**EXERCISE DESCRIPTION:**
All lines in the listing below that hold the string "tuorein" are to be tallied, with only the total reported.

(ENTRIES PROVIDED Opens)

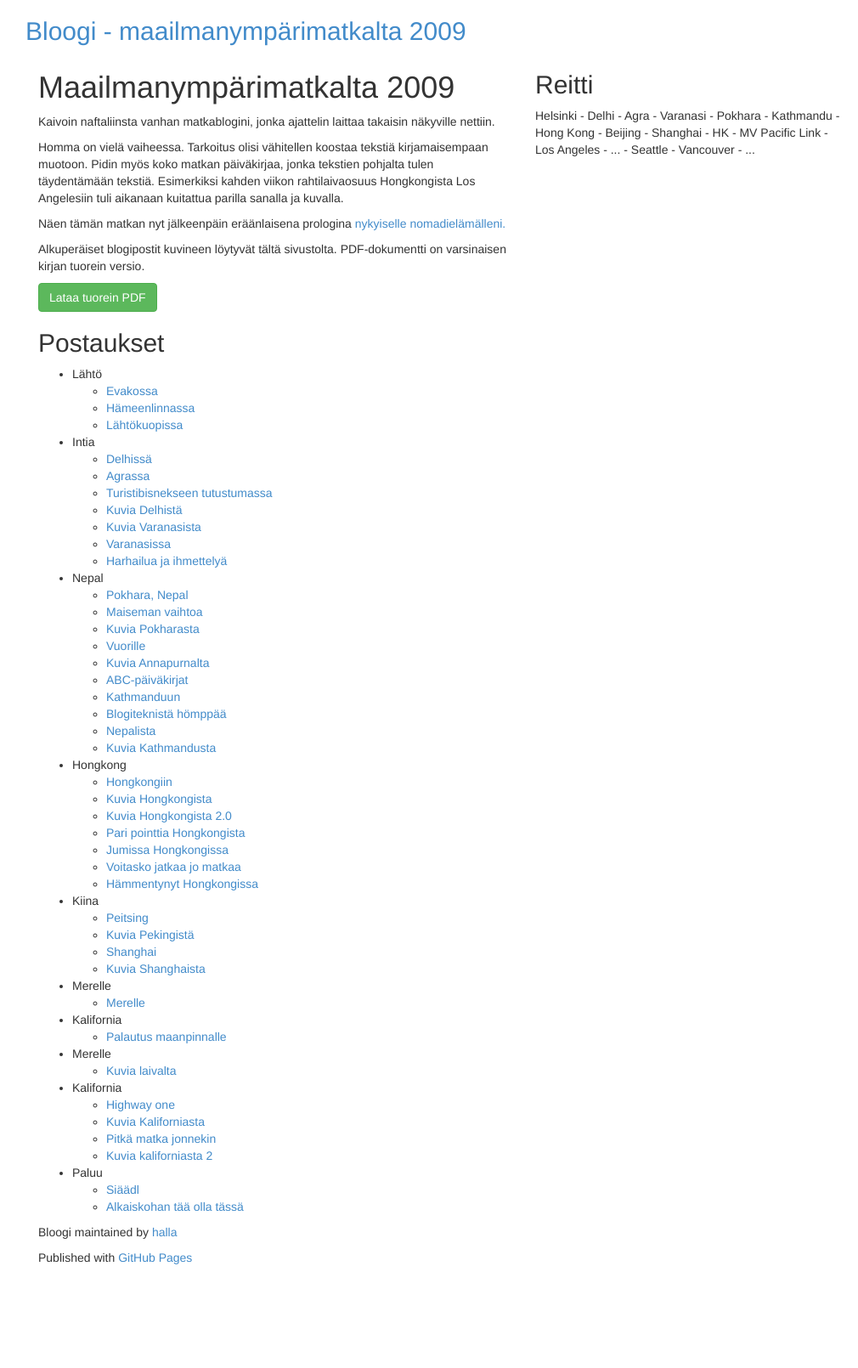
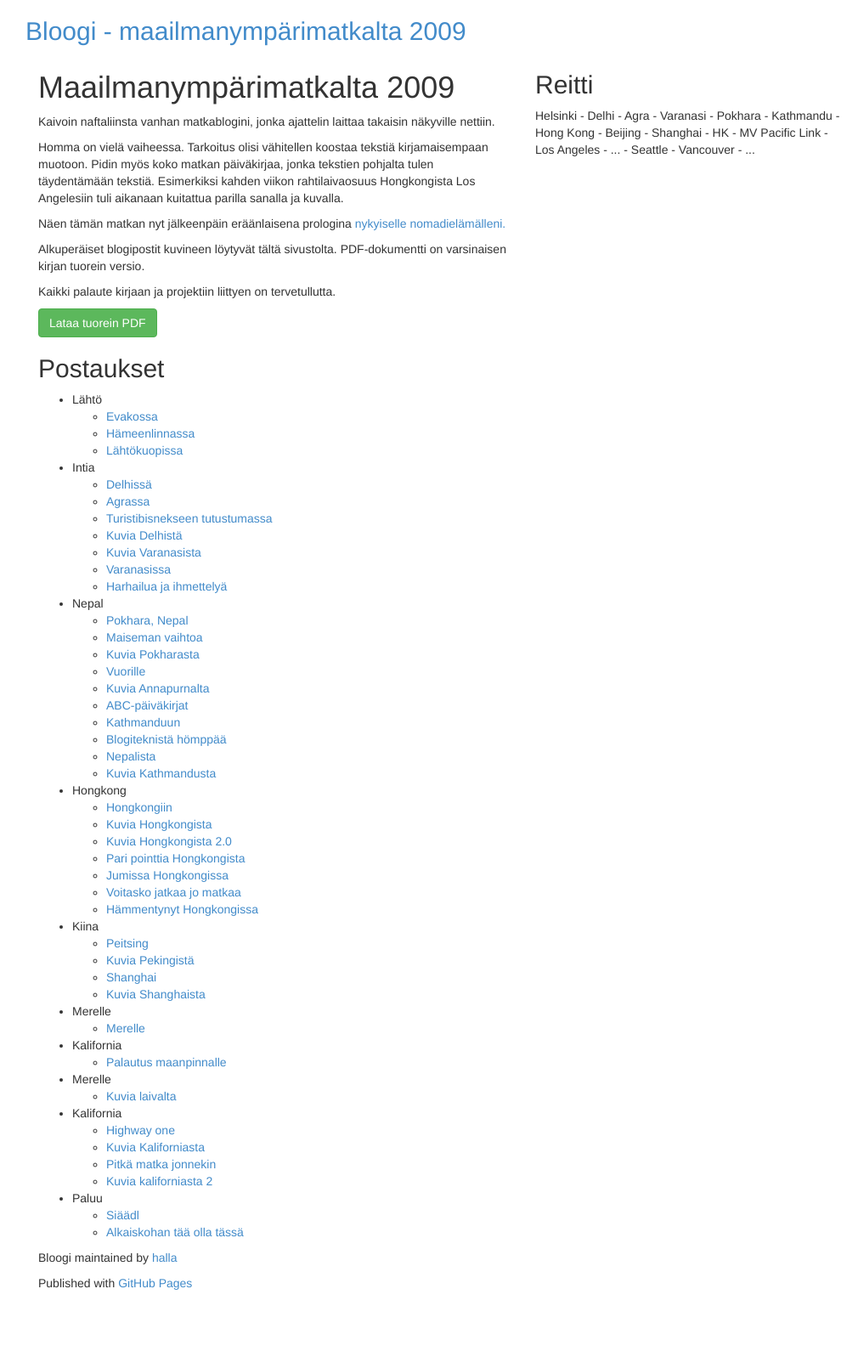
Before and after one commit to halla/bloogi, a Jekyll site: the page built from index.html, in a window 1280 px wide. Shown: the whole page at 85% size, without its empty margins (25-1035 px from the left). Built offline with Jekyll 4.4.1, drawn with Linux system fonts in a browser that asks for light colours; before the commit the page ends 1580 px from its top, so only the background shows below that.

Commit message:
Update index.html

```diff
--- a/index.html
+++ b/index.html
@@ -17,6 +17,7 @@ title: Maailmanympärimatkalta 2009
       <p>Näen tämän matkan nyt jälkeenpäin eräänlaisena prologina <a href="//www.anywhereism.net">nykyiselle nomadielämälleni.</a></p>
 
       <p>Alkuperäiset blogipostit kuvineen löytyvät tältä sivustolta. PDF-dokumentti on varsinaisen kirjan tuorein versio.</p>
+      <p>Kaikki palaute kirjaan ja projektiin liittyen on tervetullutta.</p>
       <p>
       <a class="btn btn-success" href="//static.anywheris.com/bloogi/master.pdf">Lataa tuorein PDF</a>
       </p>
```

(ENTRIES PROVIDED Closes)

**WRITTEN ANSWER:**
2